- 93% of survivors said the DV negatively affected their work performance and 47% said they had to take time off work
- 65% of respondents said their employers were not aware, nor were they prepared, to deal with situations where DV was impacting the workplace
- 57% of survivors said the DV caused them financial stress
- 38% of survivors said their career choice or career path was influenced by the DV they experienced
A short summary of the DV@WorkNL research and recommendations entitled “Imagine the Courage” is available for download below, along with the full-length research report, our guide for employers, and other relevant resources.
Imagine the Courage Report
DV@Work-NL Research Report
DV@WorkNL Employer’s Guide
Resource List for Survivors
Power & Control Wheel
See all updates from our researchers
DOMESTIC VIOLENCE @ WORK NL SURVEY: CLOSING IN ON THE COST
WHAT WE DON’T KNOW…IS HURTING US What we do know is that Newfoundland and Labrador has among the highest levels of Domestic Violence (DV) in Canada.

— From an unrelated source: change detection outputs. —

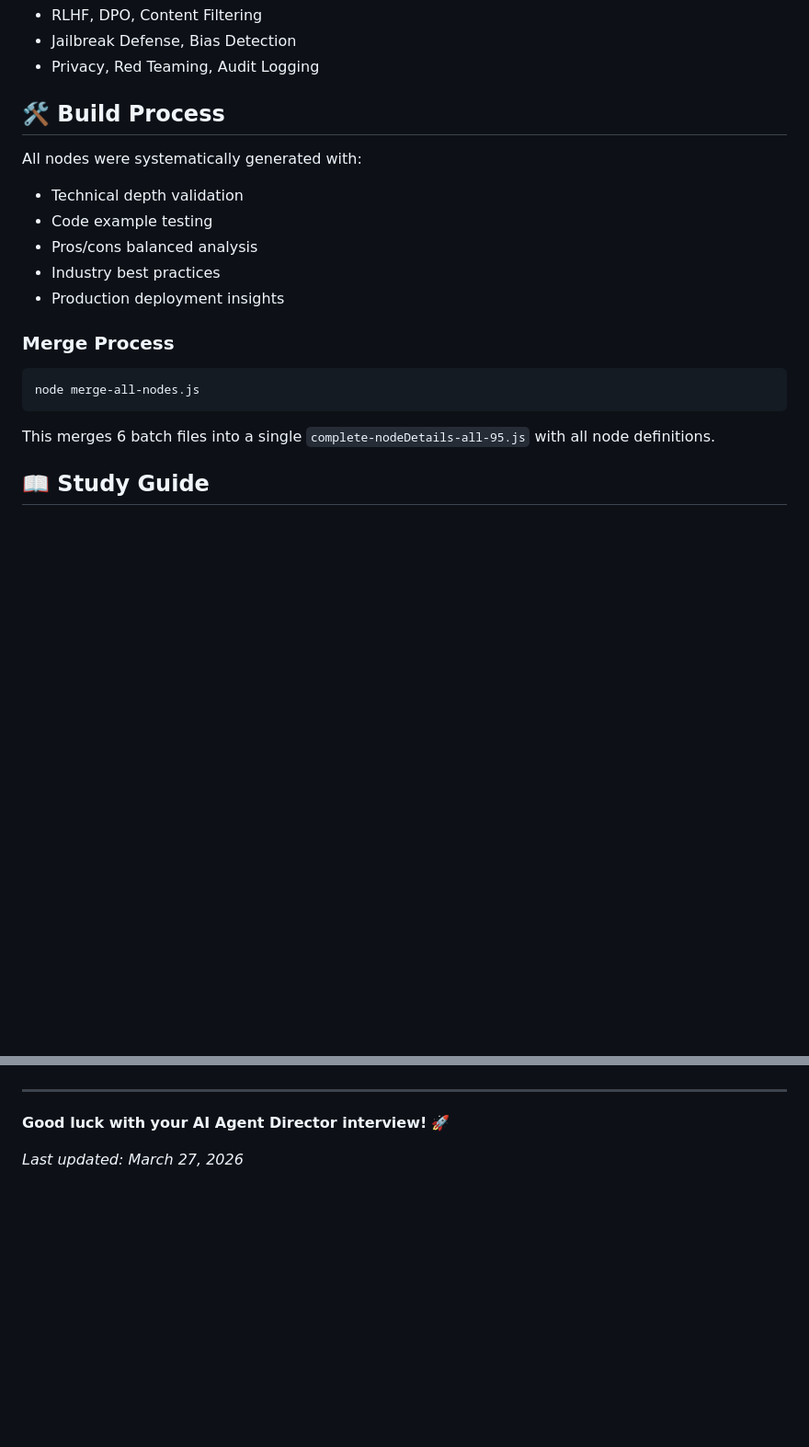
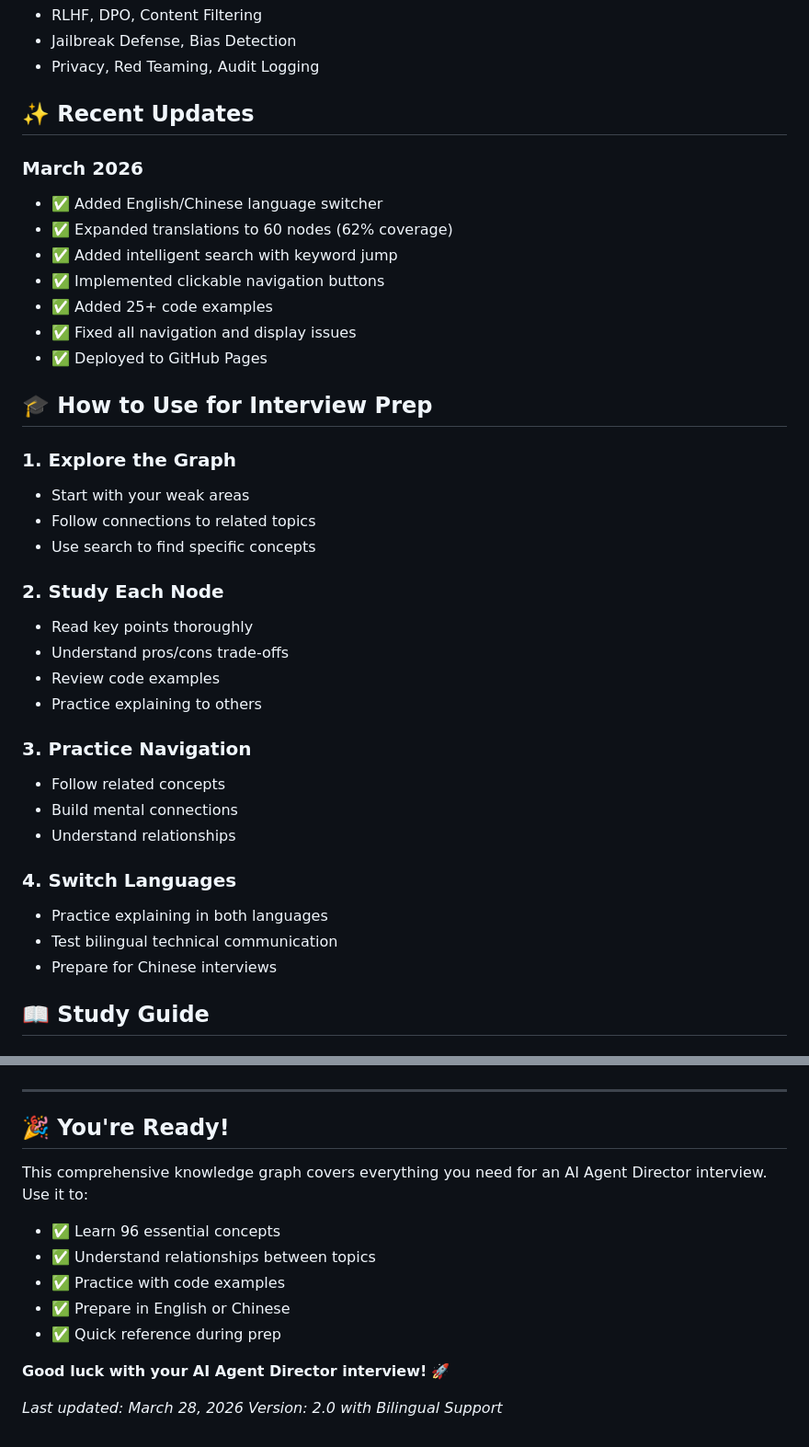
Before and after one commit to Robertren/ai-agent-interview-mind-graph, a Markdown page: ai-agent-director-interview-prep/README.md, 2 parts joined by grey strips. Shown at 92% size. Drawn GitHub-style; blank space fills up the shorter version.

````diff
--- a/ai-agent-director-interview-prep/README.md
+++ b/ai-agent-director-interview-prep/README.md
@@ -107,22 +139,39 @@ Deploy to GitHub Pages for easy access:
 - Jailbreak Defense, Bias Detection
 - Privacy, Red Teaming, Audit Logging
 
-## 🛠️ Build Process
+## ✨ Recent Updates
 
-All nodes were systematically generated with:
-- Technical depth validation
-- Code example testing
-- Pros/cons balanced analysis
-- Industry best practices
-- Production deployment insights
+### March 2026
+- ✅ Added English/Chinese language switcher
+- ✅ Expanded translations to 60 nodes (62% coverage)
+- ✅ Added intelligent search with keyword jump
+- ✅ Implemented clickable navigation buttons
+- ✅ Added 25+ code examples
+- ✅ Fixed all navigation and display issues
+- ✅ Deployed to GitHub Pages
 
-### Merge Process
+## 🎓 How to Use for Interview Prep
 
-```bash
-node merge-all-nodes.js
-```
+### 1. **Explore the Graph**
+   - Start with your weak areas
+   - Follow connections to related topics
+   - Use search to find specific concepts
 
-This merges 6 batch files into a single `complete-nodeDetails-all-95.js` with all node definitions.
+### 2. **Study Each Node**
+   - Read key points thoroughly
+   - Understand pros/cons trade-offs
+   - Review code examples
+   - Practice explaining to others
+
+### 3. **Practice Navigation**
+   - Follow related concepts
+   - Build mental connections
+   - Understand relationships
+
+### 4. **Switch Languages**
+   - Practice explaining in both languages
+   - Test bilingual technical communication
+   - Prepare for Chinese interviews
 
 ## 📖 Study Guide
 
@@ -176,6 +249,16 @@ For questions or suggestions, open an issue on GitHub.
 
 ---
 
+## 🎉 You're Ready!
+
+This comprehensive knowledge graph covers everything you need for an AI Agent Director interview. Use it to:
+- ✅ Learn 96 essential concepts
+- ✅ Understand relationships between topics
+- ✅ Practice with code examples
+- ✅ Prepare in English or Chinese
+- ✅ Quick reference during prep
+
 **Good luck with your AI Agent Director interview!** 🚀
 
-*Last updated: March 27, 2026*
+*Last updated: March 28, 2026*
+*Version: 2.0 with Bilingual Support*
````
Also changed, not shown: other parts of ai-agent-director-interview-prep/README.md (+76 -20 lines), ai-agent-director-interview-prep/GITHUB-PAGES-SETUP.md (added, +282 -0 lines).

What we don’t know is the impact of that violence on workplaces in our province. To understand more, the St. John’s Status of Women Council has partnered with the […]
DV @ Work NL Project Update: Getting the Survey our the door
The good news is that a national survey on Domestic Violence (DV) and its impact on the workforce, was circulated in 2014 and, thanks to this initial work by the Canadian Labour Congress (CLC) and an amazing team at the University of Western Ontario (UWO) – there is ongoing work rolling right across the country. […]
Taking the DV @ WORK NL project on the road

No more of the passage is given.